Health risks

Excessive amounts of coffee can cause very unpleasant and even life-threatening adverse effects. Coffee's adverse effects are more common when taken in excess. Many of coffee's health risks are due to its caffeine content and can therefore be avoided by drinking decaffeinated coffee.

Oily components called diterpenes are present in unfiltered coffee and coffee brewed using metal filters, but not in coffee brewed using paper filters.[136] The two diterpenes present in coffee, kahweol and cafestol, have been associated with increased risk of coronary heart disease via elevation of low-density lipoprotein (LDL) levels in blood.

 

Overview of effects of moderate consumption of caffeine, a main active component of coffee               

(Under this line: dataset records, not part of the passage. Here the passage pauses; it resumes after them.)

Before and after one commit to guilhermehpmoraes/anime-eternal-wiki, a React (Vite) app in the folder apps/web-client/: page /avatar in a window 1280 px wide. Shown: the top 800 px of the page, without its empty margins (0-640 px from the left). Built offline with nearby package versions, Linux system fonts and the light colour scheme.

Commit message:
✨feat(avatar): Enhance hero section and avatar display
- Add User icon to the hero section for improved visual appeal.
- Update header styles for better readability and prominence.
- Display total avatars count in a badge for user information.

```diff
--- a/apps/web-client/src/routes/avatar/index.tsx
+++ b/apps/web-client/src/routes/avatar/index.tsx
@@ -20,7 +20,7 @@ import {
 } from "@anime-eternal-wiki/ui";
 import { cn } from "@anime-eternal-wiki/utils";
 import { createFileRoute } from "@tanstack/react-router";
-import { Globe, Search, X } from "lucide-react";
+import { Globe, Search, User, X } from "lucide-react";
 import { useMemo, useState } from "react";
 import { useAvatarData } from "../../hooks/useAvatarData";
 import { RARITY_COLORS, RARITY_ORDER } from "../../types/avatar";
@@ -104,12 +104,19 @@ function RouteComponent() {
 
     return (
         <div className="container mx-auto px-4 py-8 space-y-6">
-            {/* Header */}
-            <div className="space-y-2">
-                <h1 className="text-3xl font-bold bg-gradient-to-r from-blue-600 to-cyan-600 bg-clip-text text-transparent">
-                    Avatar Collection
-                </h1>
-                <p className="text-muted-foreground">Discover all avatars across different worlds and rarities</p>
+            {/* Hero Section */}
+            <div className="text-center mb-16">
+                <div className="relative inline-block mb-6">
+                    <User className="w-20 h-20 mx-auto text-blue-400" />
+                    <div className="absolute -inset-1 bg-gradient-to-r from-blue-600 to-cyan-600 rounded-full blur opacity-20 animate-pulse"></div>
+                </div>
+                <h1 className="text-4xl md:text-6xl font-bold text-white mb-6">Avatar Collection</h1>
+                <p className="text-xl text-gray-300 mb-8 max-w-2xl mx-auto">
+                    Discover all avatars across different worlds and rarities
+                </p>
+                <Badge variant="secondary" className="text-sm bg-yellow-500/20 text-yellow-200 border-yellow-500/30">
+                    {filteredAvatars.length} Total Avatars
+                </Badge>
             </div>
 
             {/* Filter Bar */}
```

Elderly individuals with a depleted enzymatic system do not tolerate coffee with caffeine well. Moderate amounts of coffee (50–100 mg of caffeine or 5–10 g of coffee powder a day) are well tolerated by most elderly people

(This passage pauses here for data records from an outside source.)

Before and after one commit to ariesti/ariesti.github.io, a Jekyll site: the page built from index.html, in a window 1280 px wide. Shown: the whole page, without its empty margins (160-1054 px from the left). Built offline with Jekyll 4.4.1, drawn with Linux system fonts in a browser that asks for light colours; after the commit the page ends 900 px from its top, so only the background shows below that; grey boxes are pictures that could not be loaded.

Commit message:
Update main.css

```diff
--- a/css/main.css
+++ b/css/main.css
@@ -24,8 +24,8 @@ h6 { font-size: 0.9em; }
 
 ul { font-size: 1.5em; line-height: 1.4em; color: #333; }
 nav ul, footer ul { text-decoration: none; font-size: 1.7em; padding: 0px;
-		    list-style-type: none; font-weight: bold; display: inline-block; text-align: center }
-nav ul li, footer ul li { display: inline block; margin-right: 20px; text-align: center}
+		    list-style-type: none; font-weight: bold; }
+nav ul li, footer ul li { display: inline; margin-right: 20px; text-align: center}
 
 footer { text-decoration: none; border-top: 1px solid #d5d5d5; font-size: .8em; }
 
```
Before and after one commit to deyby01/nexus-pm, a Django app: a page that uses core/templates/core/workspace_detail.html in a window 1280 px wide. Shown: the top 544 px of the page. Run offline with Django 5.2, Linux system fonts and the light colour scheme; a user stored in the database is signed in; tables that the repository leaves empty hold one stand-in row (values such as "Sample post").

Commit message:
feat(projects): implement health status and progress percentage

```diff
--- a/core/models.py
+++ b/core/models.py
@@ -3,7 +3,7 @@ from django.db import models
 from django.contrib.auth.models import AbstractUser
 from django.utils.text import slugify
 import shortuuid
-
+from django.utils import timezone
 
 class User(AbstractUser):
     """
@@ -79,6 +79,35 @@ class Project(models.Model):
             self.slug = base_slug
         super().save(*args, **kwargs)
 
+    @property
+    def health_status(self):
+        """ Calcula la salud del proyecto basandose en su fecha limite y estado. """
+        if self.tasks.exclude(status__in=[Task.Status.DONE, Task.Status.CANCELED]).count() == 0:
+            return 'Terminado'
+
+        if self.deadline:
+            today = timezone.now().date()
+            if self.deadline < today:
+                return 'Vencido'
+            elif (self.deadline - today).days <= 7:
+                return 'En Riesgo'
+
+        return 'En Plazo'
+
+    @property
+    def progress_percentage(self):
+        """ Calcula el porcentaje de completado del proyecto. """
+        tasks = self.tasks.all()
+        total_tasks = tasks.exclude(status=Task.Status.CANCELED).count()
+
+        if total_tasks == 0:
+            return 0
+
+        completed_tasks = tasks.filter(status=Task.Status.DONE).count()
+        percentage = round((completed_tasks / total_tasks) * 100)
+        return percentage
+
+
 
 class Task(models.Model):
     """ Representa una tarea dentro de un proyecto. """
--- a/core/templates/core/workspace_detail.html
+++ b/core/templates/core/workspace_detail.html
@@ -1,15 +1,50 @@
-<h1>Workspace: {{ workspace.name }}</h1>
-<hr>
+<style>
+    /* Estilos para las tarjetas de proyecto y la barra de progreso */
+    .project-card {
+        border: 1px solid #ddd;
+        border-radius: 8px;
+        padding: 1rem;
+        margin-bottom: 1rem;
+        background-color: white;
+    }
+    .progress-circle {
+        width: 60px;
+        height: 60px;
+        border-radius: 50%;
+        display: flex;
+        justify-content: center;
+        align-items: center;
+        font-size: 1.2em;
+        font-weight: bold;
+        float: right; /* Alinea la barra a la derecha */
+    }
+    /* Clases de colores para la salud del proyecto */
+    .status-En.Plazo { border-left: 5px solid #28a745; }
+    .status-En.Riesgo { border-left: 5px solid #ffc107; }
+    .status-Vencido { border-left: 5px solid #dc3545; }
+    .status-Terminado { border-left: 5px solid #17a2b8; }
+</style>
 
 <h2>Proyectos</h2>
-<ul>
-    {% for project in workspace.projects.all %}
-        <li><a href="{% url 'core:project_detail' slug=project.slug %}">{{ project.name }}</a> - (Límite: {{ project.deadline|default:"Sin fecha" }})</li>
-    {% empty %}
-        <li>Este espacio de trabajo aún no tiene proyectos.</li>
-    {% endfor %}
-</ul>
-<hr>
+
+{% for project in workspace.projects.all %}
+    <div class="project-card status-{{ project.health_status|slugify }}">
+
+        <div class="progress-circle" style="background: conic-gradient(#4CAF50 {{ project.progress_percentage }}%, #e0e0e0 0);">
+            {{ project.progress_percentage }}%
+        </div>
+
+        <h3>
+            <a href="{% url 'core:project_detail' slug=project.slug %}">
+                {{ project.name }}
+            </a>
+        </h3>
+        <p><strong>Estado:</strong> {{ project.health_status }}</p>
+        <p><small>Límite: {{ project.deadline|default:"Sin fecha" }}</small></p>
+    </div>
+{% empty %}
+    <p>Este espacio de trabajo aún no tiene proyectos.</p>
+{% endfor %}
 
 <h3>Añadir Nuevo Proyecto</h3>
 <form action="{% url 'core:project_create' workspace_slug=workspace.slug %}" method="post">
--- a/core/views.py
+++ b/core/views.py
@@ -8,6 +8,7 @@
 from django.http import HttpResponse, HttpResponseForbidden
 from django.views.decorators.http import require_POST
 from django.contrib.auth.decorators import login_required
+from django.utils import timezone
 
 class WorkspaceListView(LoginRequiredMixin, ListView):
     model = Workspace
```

Coffee consumption can lead to iron deficiency anemia by interfering with iron absorption, especially in mothers and infants.Coffee's interference with iron absorption is due to the polyphenols it contains. However, excess iron is carcinogenic to the liver. Therefore, coffee consumption's negative correlation with the development of liver cancer is also attributed to polyphenols.

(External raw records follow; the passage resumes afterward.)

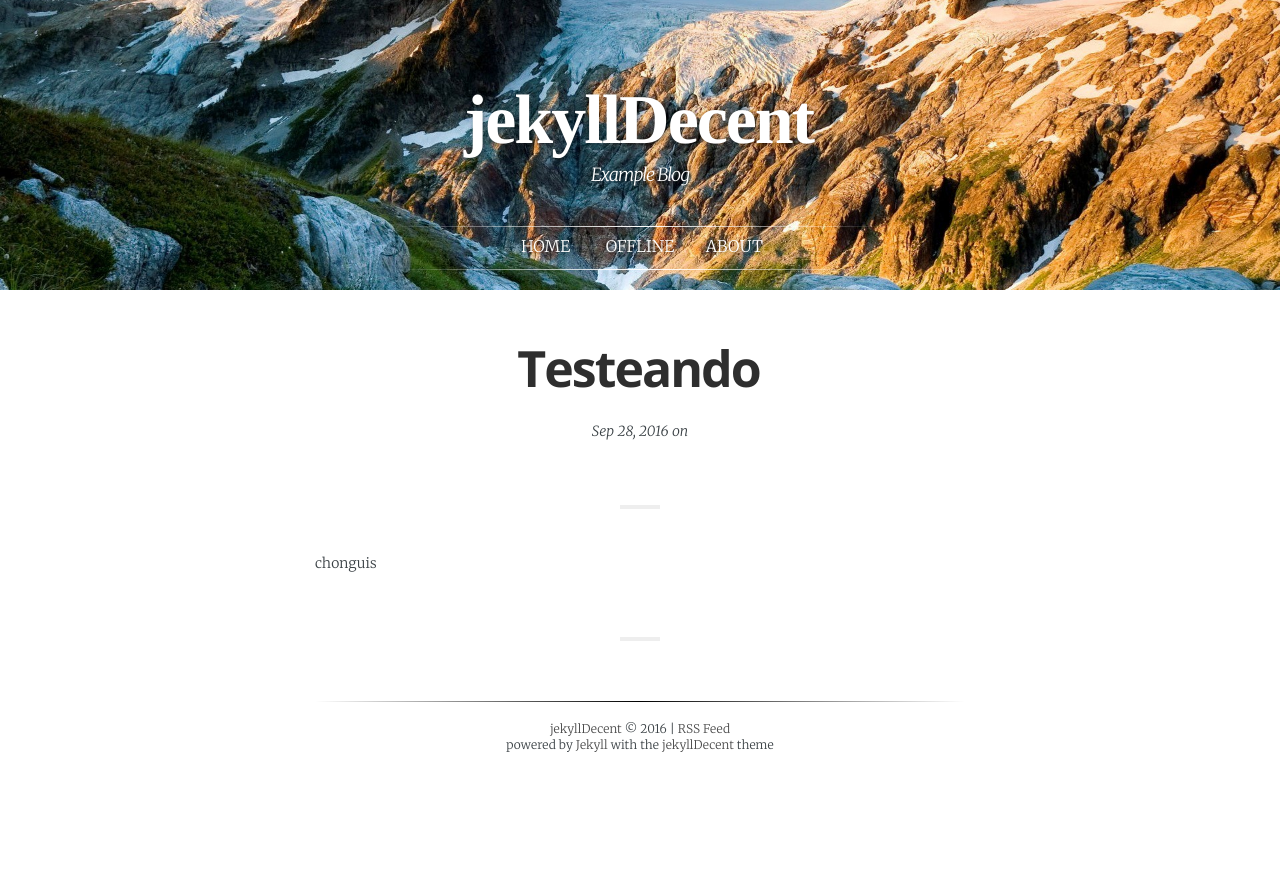
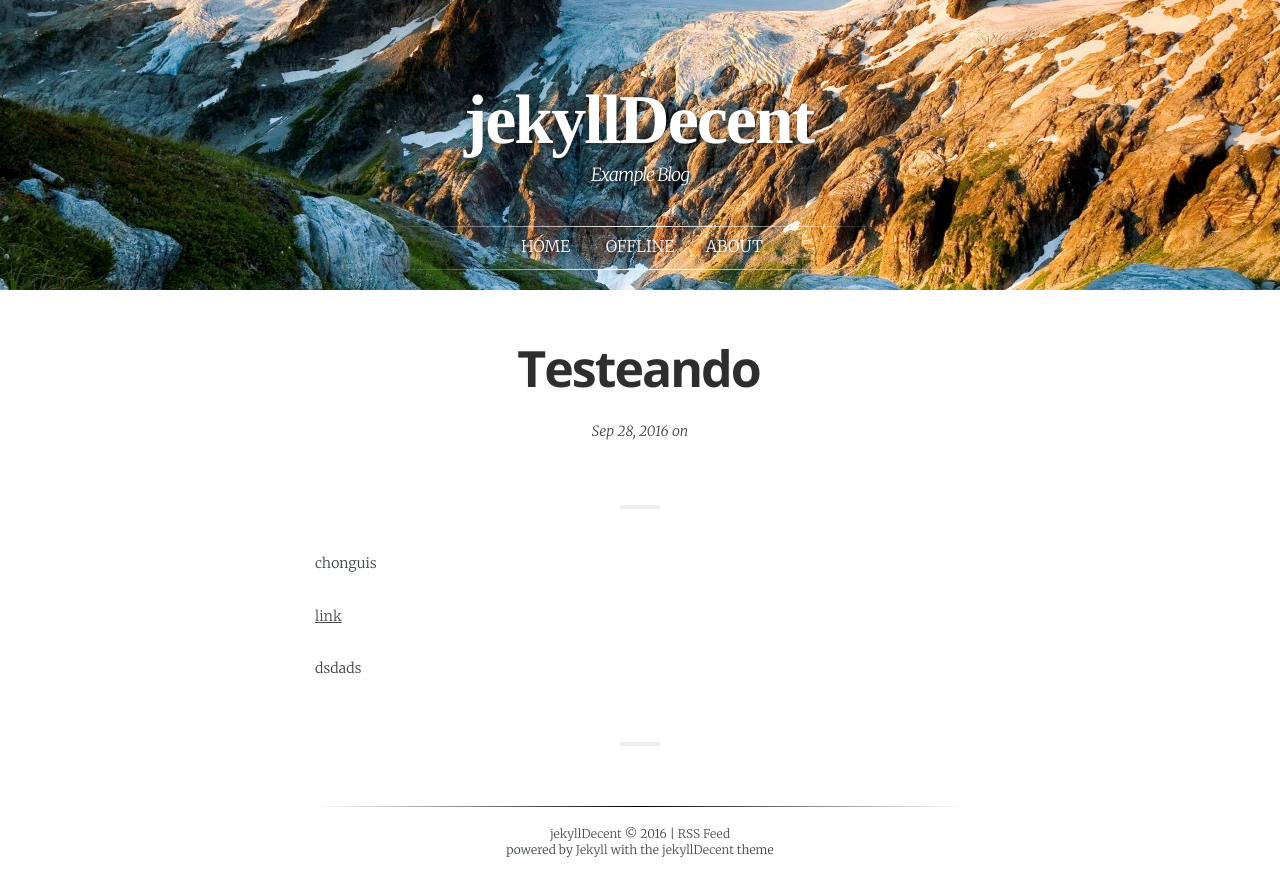
Before and after one commit to DoctorFrancia/DoctorFrancia.github.io, a Jekyll site: the page built from _posts/2016-09-28-2016-09-28-testeando.markdown, in a window 1280 px wide. Shown: the top 896 px of the page. Built offline with Jekyll 4.4.1, drawn with Linux system fonts in a browser that asks for light colours; some web fonts are replaced.

Commit message:
Updated Testeando

```diff
--- a/_posts/2016-09-28-2016-09-28-testeando.markdown
+++ b/_posts/2016-09-28-2016-09-28-testeando.markdown
@@ -5,3 +5,7 @@ layout: post
 ---
 
 chonguis
+
+[link](http://www.google.com)
+
+dsdads
```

Although some chemicals in coffee are carcinogens in rodents at very high doses, research suggests that they are not dangerous at the levels consumed by humans. Instant coffee has a much greater amount of acrylamide than brewed coffee.Research suggests that drinking caffeinated coffee can cause a temporary stiffening of arterial walls Coffee may aggravate pre-existing conditions such as migraines, arrhythmias, and cause sleep disturbances It was once thought that coffee aggravates gastroesophageal reflux disease but recent research suggests no link

Caffeine can cause anxiety, especially in high doses and in those with pre-existing anxiety disorders.

Some research suggests that a minority of moderate regular caffeine consumers experience some amount of depression, anxiety, low vigor, or fatigue when discontinuing their caffeine use However, the methodology of the these studies has been criticized. Withdrawal effects are more common and better documented in heavy caffeine users.

About 15% of the U.S. general population reports having stopped drinking coffee altogether, citing concerns about their health and the unpleasant side effects of caffeine.

A 2013 study by Liu et al. published in Mayo Clinic Proceedings established a correlation between coffee consumption >28 cups per week (>4 cups per day) and an increase in all-cause mortality in the total population of men and in men and women younger than 55 years This correlation was not statistically significant for people aged 55 years and older. The authors noted that certain limitations exist in the study, such as a lack of data on different coffee preparations that can vary the overall composition of coffee's constituent compounds (e.g., cafestol, kahweol), which could impact CVD risk factors; a lack of data on marital status and total energy consumption; and possible residual confounding from health-risk factors such as smoking. One of the study's co-authors stated, "We're not saying that coffee is the cause of death; we just noticed coffee is associated with increased risk of death," which addresses the distinction between correlation and causation.

 

 

 

 Reference :  http://en.wikipedia.org/wiki/Coffee